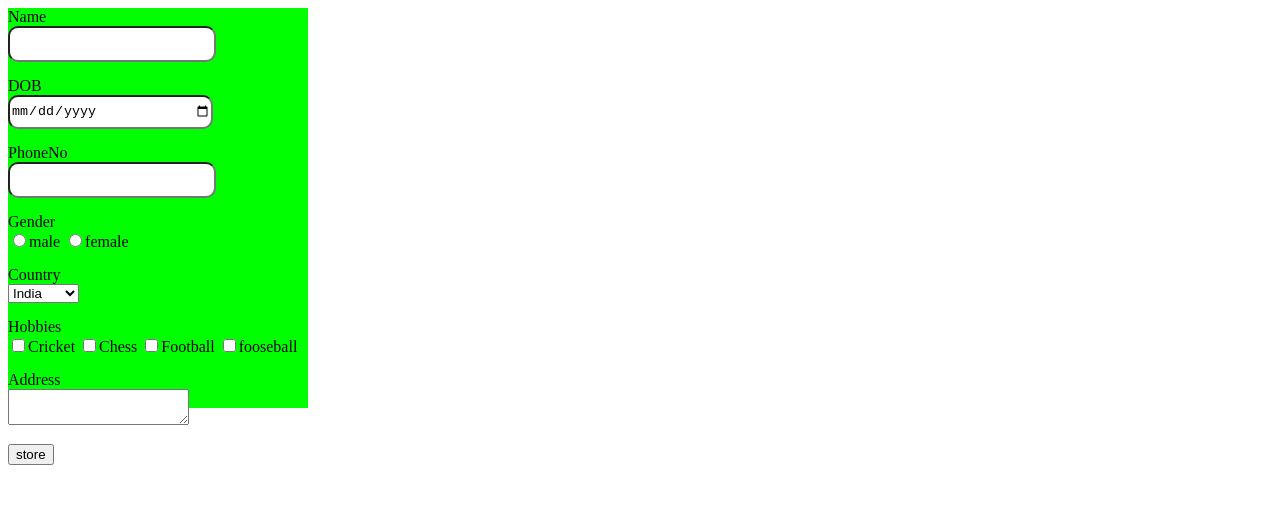
Repository: mnarendra333/batch21_WE
Page: RegApp/WebContent/index.html
An editor plug-in stored every save of this project. The page is shown before and after the next save, followed by the edit.
The browser window is 1280 px wide. The pictures show the whole page.

Above is the page before, as saved 2019-02-10 07:21:13.

### RegApp/WebContent/index.html
<!DOCTYPE html>
<html>
<head>
<meta charset="ISO-8859-1">
<title>Insert title here</title>

<style type="text/css">
.mainDiv {
	height: 400px;
	width: 300px;
	background-color: lime;
}

.rowDiv {
	/* display: inline-flex; */
	padding-bottom: 15px;
}

.cInput{
	border-radius: 10px;
    height: 30px;
    width: 200px;
}
</style>
</head>
<body>



	<form action="regsrv" method="post">


		<div class="mainDiv">

			<div class="rowDiv">
				<div>Name</div>
				<div>
					<input type="text" class="cInput" name="uname">
				</div>
			</div>
			<div class="rowDiv">
				<div>DOB</div>
				<div>
					<input type="date" class="cInput" name="dob">
				</div>
			</div>
			<div class="rowDiv">
				<div>PhoneNo</div>
				<div>
					<input type="number" class="cInput" name="phno">
				</div>
			</div>
			<div class="rowDiv">
				<div>Gender</div>
				<div>
					<input type="radio" name="gender" value="male">male <input
						type="radio" name="gender" value="female">female
				</div>
			</div>
			<div class="rowDiv">
				<div>Country</div>
				<div>
					<select name="country">
						<option>India</option>
						<option>China</option>
						<option>Aus</option>
						<option>WI</option>
						<option>Srilanka</option>

					</select>
				</div>
			</div>
			<div class="rowDiv">
				<div>Hobbies</div>
				<div>
					<input type="checkbox" name="hobbies" value="Cricket">Cricket
					<input type="checkbox" name="hobbies" value="Chess">Chess <input
						type="checkbox" name="hobbies" value="Football">Football <input
						type="checkbox" name="hobbies" value="fooseball">fooseball

				</div>
			</div>
			<div class="rowDiv">
				<div>Address</div>
				<div>
					<textarea name="addr"></textarea>
				</div>
			</div>
			<div class="rowDiv">

				<div>
					<input type="submit" value="store">
				</div>
			</div>


		</div>


	</form>

</body>
</html>

After the next save:
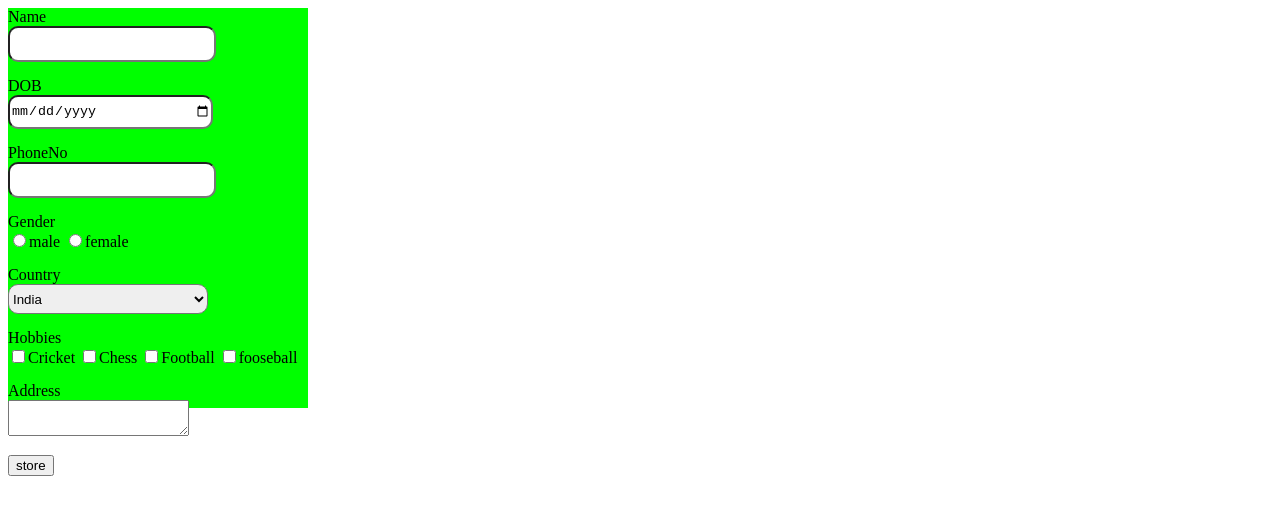
Saved 15 s later.
--- a/RegApp/WebContent/index.html
+++ b/RegApp/WebContent/index.html
@@ -60,7 +60,7 @@
 			<div class="rowDiv">
 				<div>Country</div>
 				<div>
-					<select name="country">
+					<select name="country" class="cInput">
 						<option>India</option>
 						<option>China</option>
 						<option>Aus</option>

## What is needed
Go through the entries above and write them out again exactly, images left behind.

## Answer to the exercise
Repository: mnarendra333/batch21_WE
Page: RegApp/WebContent/index.html
An editor plug-in stored every save of this project. The page is shown before and after the next save, followed by the edit.
The browser window is 1280 px wide. The pictures show the whole page.

Above is the page before, as saved 2019-02-10 07:21:13.

### RegApp/WebContent/index.html
<!DOCTYPE html>
<html>
<head>
<meta charset="ISO-8859-1">
<title>Insert title here</title>

<style type="text/css">
.mainDiv {
	height: 400px;
	width: 300px;
	background-color: lime;
}

.rowDiv {
	/* display: inline-flex; */
	padding-bottom: 15px;
}

.cInput{
	border-radius: 10px;
    height: 30px;
    width: 200px;
}
</style>
</head>
<body>



	<form action="regsrv" method="post">


		<div class="mainDiv">

			<div class="rowDiv">
				<div>Name</div>
				<div>
					<input type="text" class="cInput" name="uname">
				</div>
			</div>
			<div class="rowDiv">
				<div>DOB</div>
				<div>
					<input type="date" class="cInput" name="dob">
				</div>
			</div>
			<div class="rowDiv">
				<div>PhoneNo</div>
				<div>
					<input type="number" class="cInput" name="phno">
				</div>
			</div>
			<div class="rowDiv">
				<div>Gender</div>
				<div>
					<input type="radio" name="gender" value="male">male <input
						type="radio" name="gender" value="female">female
				</div>
			</div>
			<div class="rowDiv">
				<div>Country</div>
				<div>
					<select name="country">
						<option>India</option>
						<option>China</option>
						<option>Aus</option>
						<option>WI</option>
						<option>Srilanka</option>

					</select>
				</div>
			</div>
			<div class="rowDiv">
				<div>Hobbies</div>
				<div>
					<input type="checkbox" name="hobbies" value="Cricket">Cricket
					<input type="checkbox" name="hobbies" value="Chess">Chess <input
						type="checkbox" name="hobbies" value="Football">Football <input
						type="checkbox" name="hobbies" value="fooseball">fooseball

				</div>
			</div>
			<div class="rowDiv">
				<div>Address</div>
				<div>
					<textarea name="addr"></textarea>
				</div>
			</div>
			<div class="rowDiv">

				<div>
					<input type="submit" value="store">
				</div>
			</div>


		</div>


	</form>

</body>
</html>

After the next save:
Saved 15 s later.
--- a/RegApp/WebContent/index.html
+++ b/RegApp/WebContent/index.html
@@ -60,7 +60,7 @@
 			<div class="rowDiv">
 				<div>Country</div>
 				<div>
-					<select name="country">
+					<select name="country" class="cInput">
 						<option>India</option>
 						<option>China</option>
 						<option>Aus</option>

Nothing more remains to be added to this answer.